If 2018 was the first year that assessed the flexibility of global markets to a shift from quantitative easing to quantitative tightening; the results did not instill faith. Investors began the year unprepared for the renewed volatility that came as the Federal Reserve rolled back more of its insurance liquidity.
The evidence of a strong US jobs market and historically low policy rates could not prevent US stocks having their worst December since 1931 proved that a decade of repressing volatility had left the market with a feeble immune system. The paramount issue facing markets now is where the fresh clearing level for risk remains.
Has recent turbulence reset market principles to more sustainable levels, or does it portend greater anxiety to come? The answer rests in the crossover of two powerful themes that befuddled investors in 2018. On the one hand, there was a wholesale derating of equity and credit risk assets, and a parallel tumble in Treasury yields as investors sought liquidity and capital conservation. On the other, and in stark contrast, is the solid US economic expansion, with double-digit earnings growth and the lowest unemployment rate in half a century.
As was the case a decade ago, liquidity conditions in markets have become dislocated from the state of the real economy. And this tug of war between enhanced market fragility and underlying economic resilience means that seeking to find a new level for risk assets is chasing a moving target. For a US economy running near full capacity, with import constraints and skills shortages placing curbs on the pace of future expansion, a further demand-driven stimulus is superfluous. Rising labour costs and further import tariffs may still produce a late-cycle inflationary tailwind.
Combine that with a $1tn fiscal deficit projected for 2019, and political pressure for more infrastructure spending, and it is problematic to see why US “equilibrium” rates should be any lower below current Fed funds levels. While the fundamental picture remains strong, however, it is the
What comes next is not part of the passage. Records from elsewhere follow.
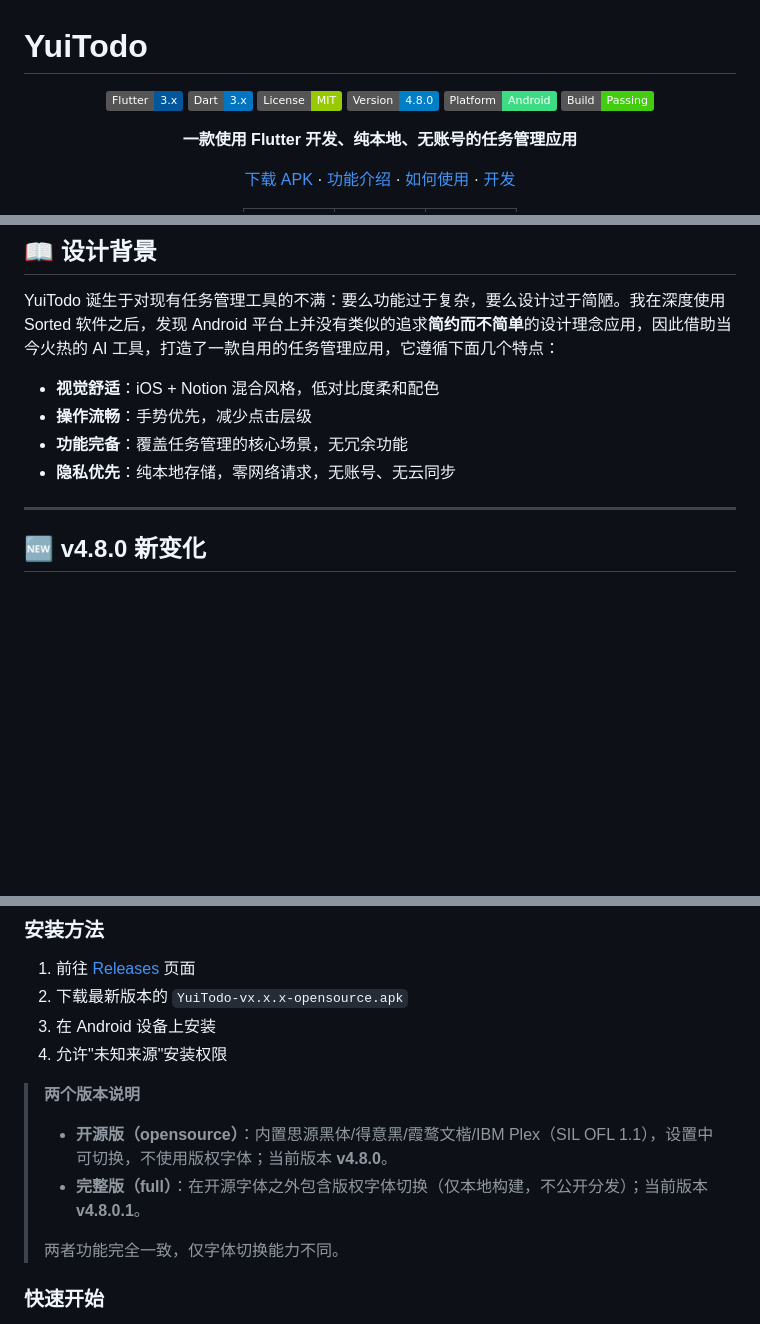
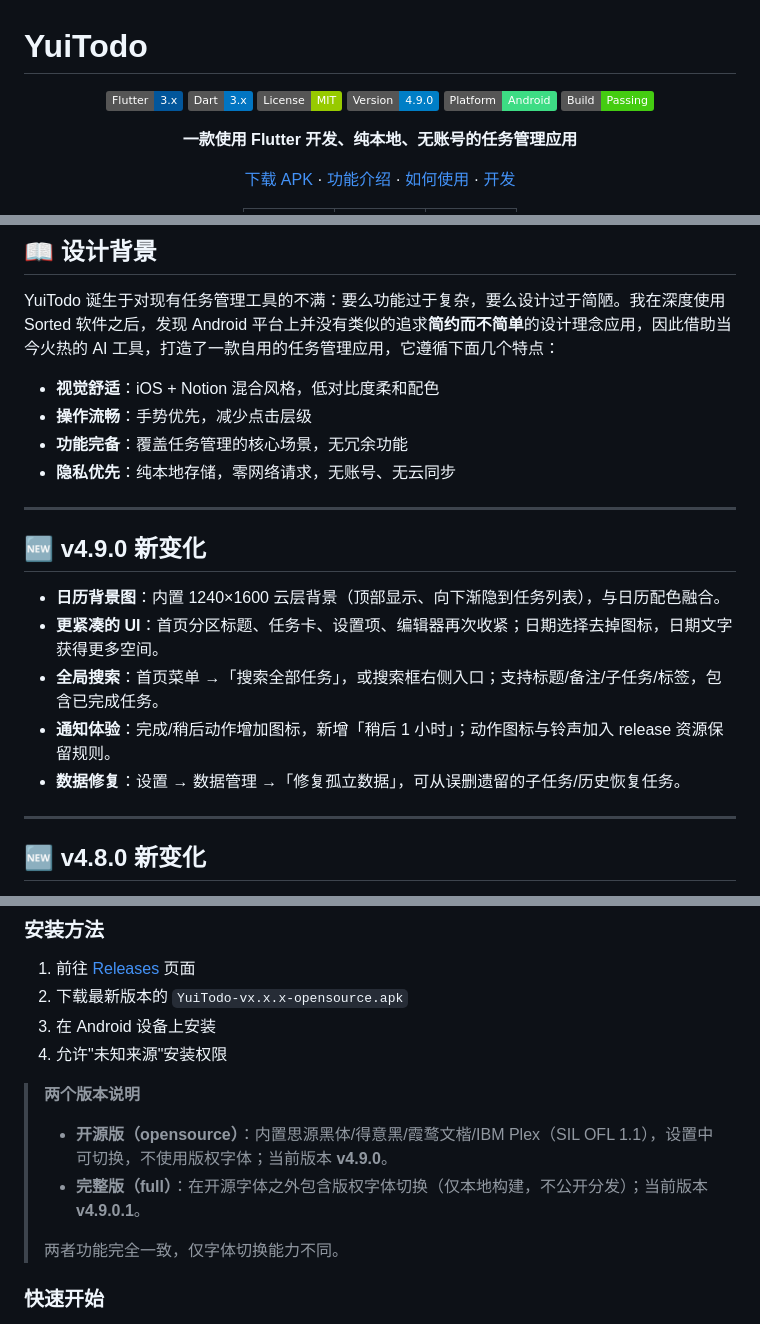
Before and after one commit to CyberYui/YuiTodo-Flutter, a Markdown page: README.md, 3 parts joined by grey strips. GitHub-like rendering; badges without logos; blank space fills up the shorter version.

```diff
--- a/README.md
+++ b/README.md
@@ -5,7 +5,7 @@
 ![Flutter](https://img.shields.io/badge/Flutter-3.x-02569B?logo=flutter&logoColor=white)
 ![Dart](https://img.shields.io/badge/Dart-3.x-0175C2?logo=dart&logoColor=white)
 ![License](https://img.shields.io/badge/License-MIT-green)
-![Version](https://img.shields.io/badge/Version-4.8.0-blue)
+![Version](https://img.shields.io/badge/Version-4.9.0-blue)
 ![Platform](https://img.shields.io/badge/Platform-Android-3DDC84?logo=android&logoColor=white)
 ![Build](https://img.shields.io/badge/Build-Passing-brightgreen)
 
@@ -39,6 +39,16 @@ YuiTodo 诞生于对现有任务管理工具的不满：要么功能过于复杂
 - **操作流畅**：手势优先，减少点击层级
 - **功能完备**：覆盖任务管理的核心场景，无冗余功能
 - **隐私优先**：纯本地存储，零网络请求，无账号、无云同步
+
+---
+
+## 🆕 v4.9.0 新变化
+
+- **日历背景图**：内置 1240×1600 云层背景（顶部显示、向下渐隐到任务列表），与日历配色融合。
+- **更紧凑的 UI**：首页分区标题、任务卡、设置项、编辑器再次收紧；日期选择去掉图标，日期文字获得更多空间。
+- **全局搜索**：首页菜单 →「搜索全部任务」，或搜索框右侧入口；支持标题/备注/子任务/标签，包含已完成任务。
+- **通知体验**：完成/稍后动作增加图标，新增「稍后 1 小时」；动作图标与铃声加入 release 资源保留规则。
+- **数据修复**：设置 → 数据管理 →「修复孤立数据」，可从误删遗留的子任务/历史恢复任务。
 
 ---
 
@@ -284,8 +294,8 @@ YuiTodo 诞生于对现有任务管理工具的不满：要么功能过于复杂
 4. 允许"未知来源"安装权限
 
 > **两个版本说明**
-> - **开源版（opensource）**：内置思源黑体/得意黑/霞鹜文楷/IBM Plex（SIL OFL 1.1），设置中可切换，不使用版权字体；当前版本 **v4.8.0**。
-> - **完整版（full）**：在开源字体之外包含版权字体切换（仅本地构建，不公开分发）；当前版本 **v4.8.0.1**。
+> - **开源版（opensource）**：内置思源黑体/得意黑/霞鹜文楷/IBM Plex（SIL OFL 1.1），设置中可切换，不使用版权字体；当前版本 **v4.9.0**。
+> - **完整版（full）**：在开源字体之外包含版权字体切换（仅本地构建，不公开分发）；当前版本 **v4.9.0.1**。
 >
 > 两者功能完全一致，仅字体切换能力不同。
 
```
Also changed, not shown: assets/images/calendar_bg.jpg (added), 13 other files.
market turbulence that has in recent weeks dominated the debate about the Fed’s tightening cycle. The outbreak of volatility over the past year demonstrates that the swift advance of algorithmic and passive strategies, which helped spawn the relentless buying that inflated stock valuations in recent years, has shifted orientation.
As spikes in volatility spread, and with the three-month US dollar Libor at the highest since the global financial crisis, the repricing of risk has shifted the principles of portfolio volatility and liquidity management. The end of predictable markets in 2018 — and the out-performance of cash – marked a stark reversal of the “QE forever” that prompted earlier correlated gains across asset classes. One risk now is that tighter market conditions become self-fulfilling.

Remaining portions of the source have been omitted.